RECORD EXTRACTS START

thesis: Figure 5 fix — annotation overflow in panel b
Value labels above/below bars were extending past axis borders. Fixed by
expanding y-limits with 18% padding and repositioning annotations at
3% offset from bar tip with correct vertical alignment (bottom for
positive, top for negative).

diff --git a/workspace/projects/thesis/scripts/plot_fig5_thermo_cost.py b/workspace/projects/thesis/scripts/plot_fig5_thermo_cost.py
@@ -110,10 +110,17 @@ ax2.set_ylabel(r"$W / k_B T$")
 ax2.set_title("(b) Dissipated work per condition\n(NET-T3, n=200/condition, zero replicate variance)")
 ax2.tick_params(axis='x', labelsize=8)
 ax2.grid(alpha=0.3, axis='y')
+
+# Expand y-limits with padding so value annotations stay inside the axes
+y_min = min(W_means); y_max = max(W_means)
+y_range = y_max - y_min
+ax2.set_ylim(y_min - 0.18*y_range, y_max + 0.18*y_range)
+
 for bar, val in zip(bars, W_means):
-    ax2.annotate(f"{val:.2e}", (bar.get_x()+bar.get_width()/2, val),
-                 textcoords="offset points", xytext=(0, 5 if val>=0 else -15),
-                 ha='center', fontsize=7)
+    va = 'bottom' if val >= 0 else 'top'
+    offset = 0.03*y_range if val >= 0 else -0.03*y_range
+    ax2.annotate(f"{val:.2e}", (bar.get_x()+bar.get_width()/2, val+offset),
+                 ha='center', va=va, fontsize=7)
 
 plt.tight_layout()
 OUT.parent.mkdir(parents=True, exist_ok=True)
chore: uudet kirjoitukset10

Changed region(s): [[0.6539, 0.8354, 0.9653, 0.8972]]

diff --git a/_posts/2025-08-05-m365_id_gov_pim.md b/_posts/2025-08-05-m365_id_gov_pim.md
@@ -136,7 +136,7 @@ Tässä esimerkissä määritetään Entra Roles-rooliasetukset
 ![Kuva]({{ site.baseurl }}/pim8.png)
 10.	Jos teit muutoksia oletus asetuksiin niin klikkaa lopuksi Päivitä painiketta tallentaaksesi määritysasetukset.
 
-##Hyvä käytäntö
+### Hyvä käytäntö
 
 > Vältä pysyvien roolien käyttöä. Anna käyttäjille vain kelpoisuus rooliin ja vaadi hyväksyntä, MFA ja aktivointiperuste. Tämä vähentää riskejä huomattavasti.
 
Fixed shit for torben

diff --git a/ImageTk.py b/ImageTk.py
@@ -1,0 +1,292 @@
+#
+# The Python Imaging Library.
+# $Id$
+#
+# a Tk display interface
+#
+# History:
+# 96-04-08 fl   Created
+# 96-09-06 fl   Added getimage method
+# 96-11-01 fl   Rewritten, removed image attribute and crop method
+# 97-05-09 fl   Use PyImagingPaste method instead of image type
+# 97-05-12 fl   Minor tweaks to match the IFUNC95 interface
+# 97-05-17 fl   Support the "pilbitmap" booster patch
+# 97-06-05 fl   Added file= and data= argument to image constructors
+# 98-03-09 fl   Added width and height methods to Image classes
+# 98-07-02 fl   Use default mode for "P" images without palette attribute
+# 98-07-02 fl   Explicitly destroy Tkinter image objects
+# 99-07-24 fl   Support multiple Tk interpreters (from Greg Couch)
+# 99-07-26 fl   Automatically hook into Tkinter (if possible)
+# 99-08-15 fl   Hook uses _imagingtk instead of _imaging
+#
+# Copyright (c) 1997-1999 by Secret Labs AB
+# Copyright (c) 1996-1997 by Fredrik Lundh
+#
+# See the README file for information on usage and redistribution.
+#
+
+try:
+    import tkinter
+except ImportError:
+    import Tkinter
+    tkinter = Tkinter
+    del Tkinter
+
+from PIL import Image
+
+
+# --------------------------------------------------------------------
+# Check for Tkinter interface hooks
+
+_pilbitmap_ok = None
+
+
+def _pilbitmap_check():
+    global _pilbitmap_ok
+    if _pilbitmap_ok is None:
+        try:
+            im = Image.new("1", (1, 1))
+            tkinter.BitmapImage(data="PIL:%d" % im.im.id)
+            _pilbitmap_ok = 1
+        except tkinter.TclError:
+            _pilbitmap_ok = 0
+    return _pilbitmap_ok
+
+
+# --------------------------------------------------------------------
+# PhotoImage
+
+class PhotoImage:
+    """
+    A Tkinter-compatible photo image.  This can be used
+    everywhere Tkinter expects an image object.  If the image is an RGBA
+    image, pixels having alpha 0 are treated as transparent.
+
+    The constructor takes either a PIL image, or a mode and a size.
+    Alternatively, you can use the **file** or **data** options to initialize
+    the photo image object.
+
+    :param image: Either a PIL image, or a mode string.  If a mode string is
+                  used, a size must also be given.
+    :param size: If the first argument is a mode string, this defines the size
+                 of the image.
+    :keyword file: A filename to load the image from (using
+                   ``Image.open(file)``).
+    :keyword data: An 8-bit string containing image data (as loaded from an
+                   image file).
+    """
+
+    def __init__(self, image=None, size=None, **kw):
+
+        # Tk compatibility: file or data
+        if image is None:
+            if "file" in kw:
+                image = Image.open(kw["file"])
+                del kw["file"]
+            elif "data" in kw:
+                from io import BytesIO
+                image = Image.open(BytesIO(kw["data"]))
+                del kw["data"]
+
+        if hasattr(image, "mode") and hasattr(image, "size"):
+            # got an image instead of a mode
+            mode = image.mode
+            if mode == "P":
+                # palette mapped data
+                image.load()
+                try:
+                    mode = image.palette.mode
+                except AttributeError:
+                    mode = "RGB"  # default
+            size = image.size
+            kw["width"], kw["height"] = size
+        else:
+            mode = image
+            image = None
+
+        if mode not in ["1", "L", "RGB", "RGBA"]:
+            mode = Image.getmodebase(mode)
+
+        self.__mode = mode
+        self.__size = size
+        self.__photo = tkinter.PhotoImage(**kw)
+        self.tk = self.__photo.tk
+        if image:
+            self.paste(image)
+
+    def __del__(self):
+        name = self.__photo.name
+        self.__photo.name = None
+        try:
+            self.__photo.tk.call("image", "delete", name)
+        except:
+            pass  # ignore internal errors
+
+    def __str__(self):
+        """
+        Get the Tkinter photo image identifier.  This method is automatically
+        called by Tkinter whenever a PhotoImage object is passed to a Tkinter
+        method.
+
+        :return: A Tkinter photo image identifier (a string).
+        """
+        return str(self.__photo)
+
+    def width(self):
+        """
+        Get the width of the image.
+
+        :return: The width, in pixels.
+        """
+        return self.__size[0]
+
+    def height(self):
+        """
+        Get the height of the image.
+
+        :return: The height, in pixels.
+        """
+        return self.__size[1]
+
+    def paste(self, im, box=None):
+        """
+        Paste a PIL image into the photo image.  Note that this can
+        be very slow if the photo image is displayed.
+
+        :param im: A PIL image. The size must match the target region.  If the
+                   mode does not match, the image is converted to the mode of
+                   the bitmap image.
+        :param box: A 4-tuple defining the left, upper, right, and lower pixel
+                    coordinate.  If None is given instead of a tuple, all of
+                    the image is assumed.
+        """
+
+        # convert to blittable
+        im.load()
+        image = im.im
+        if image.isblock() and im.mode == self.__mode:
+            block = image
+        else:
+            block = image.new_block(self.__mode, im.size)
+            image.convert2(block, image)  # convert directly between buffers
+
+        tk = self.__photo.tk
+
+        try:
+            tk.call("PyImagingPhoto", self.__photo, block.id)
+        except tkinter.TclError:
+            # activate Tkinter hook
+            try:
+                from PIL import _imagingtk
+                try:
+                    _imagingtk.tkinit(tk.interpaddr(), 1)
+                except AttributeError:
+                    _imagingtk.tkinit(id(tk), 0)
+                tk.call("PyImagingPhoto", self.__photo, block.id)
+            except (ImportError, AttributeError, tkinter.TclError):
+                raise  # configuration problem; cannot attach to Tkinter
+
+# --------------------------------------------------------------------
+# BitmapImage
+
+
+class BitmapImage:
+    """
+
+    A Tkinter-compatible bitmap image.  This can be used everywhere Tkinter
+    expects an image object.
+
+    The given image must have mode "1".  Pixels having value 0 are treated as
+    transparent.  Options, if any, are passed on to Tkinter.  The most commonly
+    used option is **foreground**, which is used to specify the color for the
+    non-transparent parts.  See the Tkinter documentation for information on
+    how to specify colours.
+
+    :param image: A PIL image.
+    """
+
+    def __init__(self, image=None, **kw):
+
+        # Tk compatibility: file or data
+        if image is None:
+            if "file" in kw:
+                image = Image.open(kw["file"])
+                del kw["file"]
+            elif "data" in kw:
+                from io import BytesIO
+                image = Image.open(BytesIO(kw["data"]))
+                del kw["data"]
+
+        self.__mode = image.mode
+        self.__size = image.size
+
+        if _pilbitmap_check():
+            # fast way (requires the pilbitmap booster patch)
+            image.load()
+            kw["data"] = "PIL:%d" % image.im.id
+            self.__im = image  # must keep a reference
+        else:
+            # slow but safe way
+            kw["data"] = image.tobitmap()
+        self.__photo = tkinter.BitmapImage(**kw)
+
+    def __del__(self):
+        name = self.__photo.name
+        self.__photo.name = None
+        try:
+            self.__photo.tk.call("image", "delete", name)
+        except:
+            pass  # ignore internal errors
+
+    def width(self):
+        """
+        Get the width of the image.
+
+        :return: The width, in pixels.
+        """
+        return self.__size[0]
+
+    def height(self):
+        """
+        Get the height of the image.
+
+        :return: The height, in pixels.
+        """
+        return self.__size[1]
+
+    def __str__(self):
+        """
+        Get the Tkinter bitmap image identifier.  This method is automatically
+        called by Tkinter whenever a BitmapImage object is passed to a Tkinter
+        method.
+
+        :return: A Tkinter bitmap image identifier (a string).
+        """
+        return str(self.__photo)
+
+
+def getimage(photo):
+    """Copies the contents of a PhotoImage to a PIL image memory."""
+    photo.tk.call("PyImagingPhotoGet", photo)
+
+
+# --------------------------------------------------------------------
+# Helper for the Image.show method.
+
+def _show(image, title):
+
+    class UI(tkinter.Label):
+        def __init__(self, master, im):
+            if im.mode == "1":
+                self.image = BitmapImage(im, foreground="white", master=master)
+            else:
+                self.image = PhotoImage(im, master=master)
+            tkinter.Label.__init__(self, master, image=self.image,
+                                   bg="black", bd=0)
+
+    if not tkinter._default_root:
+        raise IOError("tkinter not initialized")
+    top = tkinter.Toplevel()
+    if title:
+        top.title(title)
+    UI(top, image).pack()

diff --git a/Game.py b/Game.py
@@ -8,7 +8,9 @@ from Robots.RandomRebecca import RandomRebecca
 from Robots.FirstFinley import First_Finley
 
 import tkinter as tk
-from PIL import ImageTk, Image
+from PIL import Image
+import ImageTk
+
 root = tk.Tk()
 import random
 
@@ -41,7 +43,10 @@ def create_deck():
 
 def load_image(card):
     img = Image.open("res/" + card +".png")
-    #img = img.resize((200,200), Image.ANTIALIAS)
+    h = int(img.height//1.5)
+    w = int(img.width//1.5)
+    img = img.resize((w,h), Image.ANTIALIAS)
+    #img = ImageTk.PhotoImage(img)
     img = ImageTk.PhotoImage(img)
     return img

RECORD EXTRACTS END

When a line above includes the word "else", please list that line.

-                 textcoords="offset points", xytext=(0, 5 if val>=0 else -15),
+    va = 'bottom' if val >= 0 else 'top'
+    offset = 0.03*y_range if val >= 0 else -0.03*y_range
+        else:
+        else:
+        else:
+            else:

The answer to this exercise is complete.